  • Calculate the expected utilization capacity = total number of students balloting for any course in that section / total class capacity
  • Square the utilization capacity to create an “intensity factor”
  • Total all the factors and express each factor as a percentage of the total
  • Multiply the percentages by the X-Factor
  • The result is each individual courses’ Ballot Factor offset
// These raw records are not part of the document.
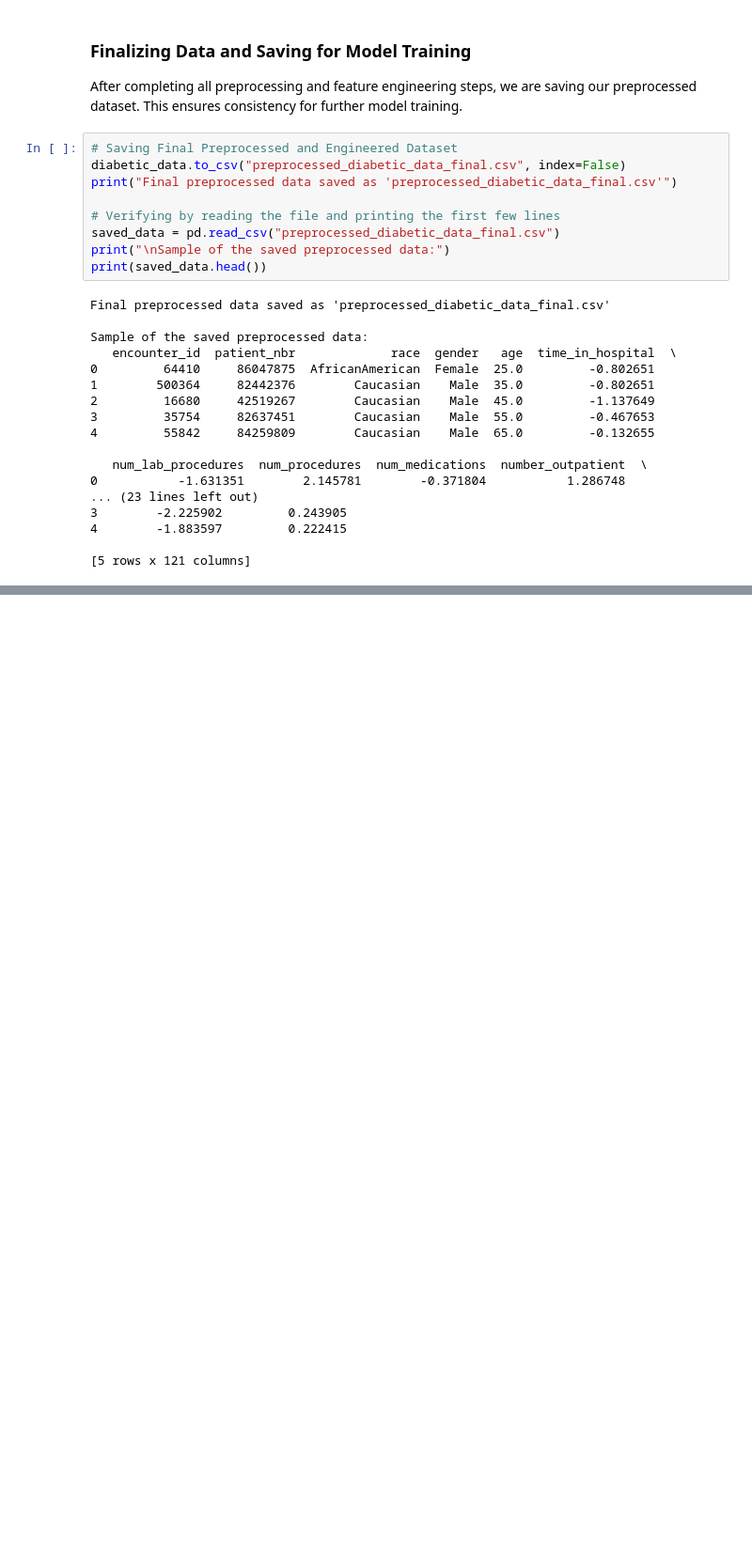
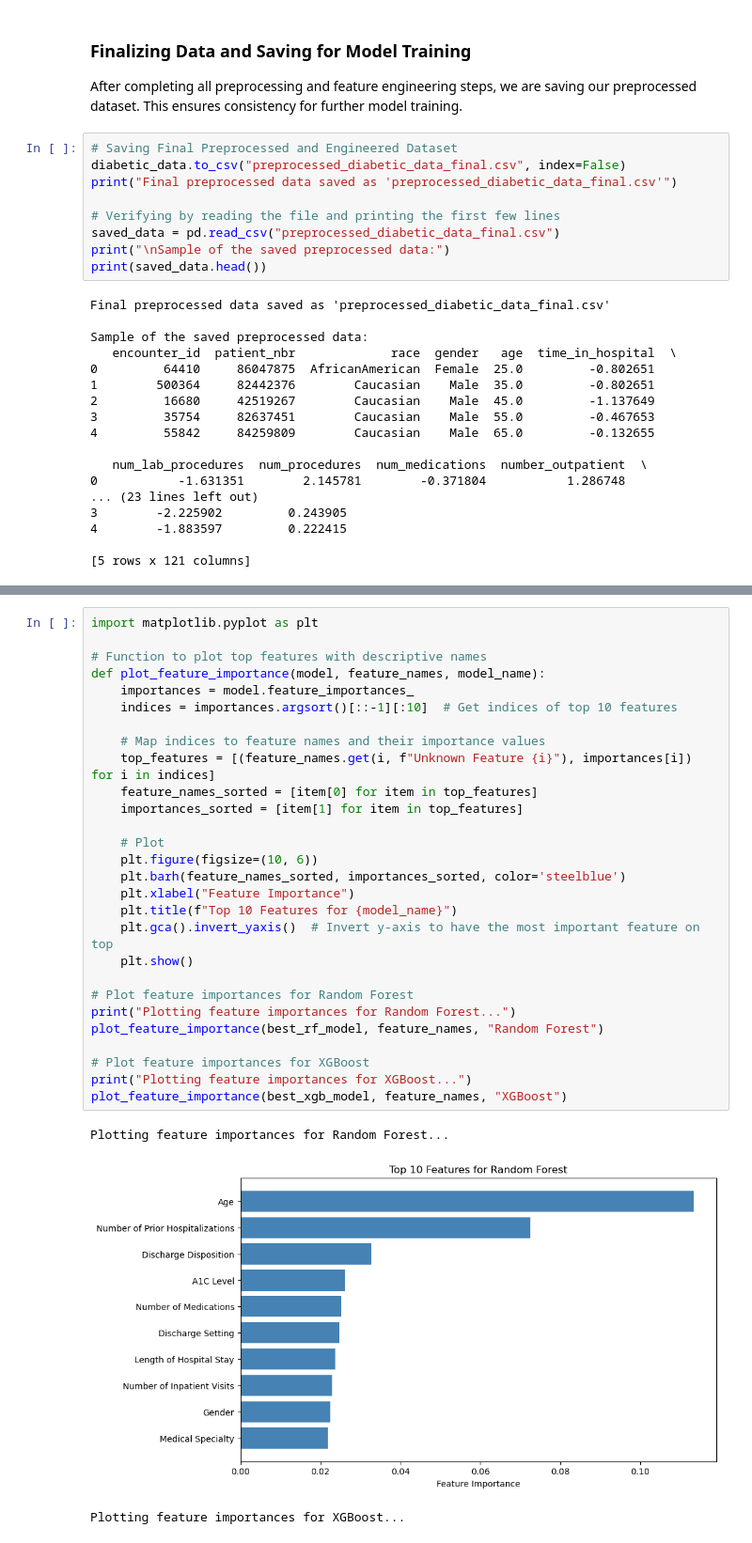
Before and after one commit to Securella/ml-project, a Jupyter notebook: project-diabetes-notebook.ipynb, the cells around one changed output, grey strips where cells are left out. Shown at 94% size. Cells and saved outputs as stored; diff of their text form; blank space fills up the shorter version.

```diff
--- a/project-diabetes-notebook.ipynb
+++ b/project-diabetes-notebook.ipynb
@@ -959,0 +1739,32 @@ Sample of the saved preprocessed data:
+# %%
+import matplotlib.pyplot as plt
+
+# Function to plot top features with descriptive names
+def plot_feature_importance(model, feature_names, model_name):
+    importances = model.feature_importances_
+    indices = importances.argsort()[::-1][:10]  # Get indices of top 10 features
+
+    # Map indices to feature names and their importance values
+    top_features = [(feature_names.get(i, f"Unknown Feature {i}"), importances[i]) for i in indices]
+    feature_names_sorted = [item[0] for item in top_features]
+    importances_sorted = [item[1] for item in top_features]
+
+    # Plot
+    plt.figure(figsize=(10, 6))
+    plt.barh(feature_names_sorted, importances_sorted, color='steelblue')
+    plt.xlabel("Feature Importance")
+    plt.title(f"Top 10 Features for {model_name}")
+    plt.gca().invert_yaxis()  # Invert y-axis to have the most important feature on top
+    plt.show()
+
+# Plot feature importances for Random Forest
+print("Plotting feature importances for Random Forest...")
+plot_feature_importance(best_rf_model, feature_names, "Random Forest")
+
+# Plot feature importances for XGBoost
+print("Plotting feature importances for XGBoost...")
+plot_feature_importance(best_xgb_model, feature_names, "XGBoost")
+# %% [output]
+Plotting feature importances for Random Forest...
+[figure, added]
+Plotting feature importances for XGBoost...
```
Also changed, not shown: parts of 29 cells of this notebook, 1 other file.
  • 2 classes have a capacity of 40 people each
  • You have 200 points allocated to Ballot Factor
  • 20 people bid on Class A (fairly certain everyone who bids will get in… There is even a chance that a 0 point bid could win) has utilization 50% and Ballot “intensity factor” of .25
  • Class B has 60 bidders has utilization 150% (red flag: guarantee that not everyone will get in) and it’s “intensity factor” is 2.25.
  • Class A’s weight is .25/(.25+2.25) = 10%
  • Class B’s weight is 2.25 /(.25+2.25) = 90%
  • Class A’s Ballot factor offset is 10% * 200 points = 20 points (a non-zero bid with decent margin, you'll probably get in)
  • Class B’s Ballot factor offset is 90% * 200 points = 180 points (a strong bid, considering an average of 100)

This model tries to account for the fact that only very high bids will win the competative class, but you also don't want to low ball Class A incase a few stray bids appear from people who take the class last minute (obviously, the less people who originally bid on the class, the less you have to worry about dark horse bidders).

Note that it is 9x because at least 20 people are guaranteed to not get in the class. Classes that are oversubscribed will have intensity factors much higher than 1 with much heavier weights and undersubscribed much lower than 1 with much lower weights. This accounts for the premium on variation and intensity due to the number of bids in a competitive environment. Note that in this pure form, this is a best effort bidding mechanism with the scaling of points to consume all remaining points.

Historical Factor:

Another way to try to guess what the bidding will look like is to use the historical bidding as guidance for the variation of bids (were the bids tight or across a broad range?) One indicator of that is the minimum and median bid. If you make some HUGE assumptions, you can use these two points to create a normal curve with standard deviations. Since the mechanics of this are taught in stats in first quarter, I won’t bore my readers with a poor facsimile of Prof. Krass’ lecture.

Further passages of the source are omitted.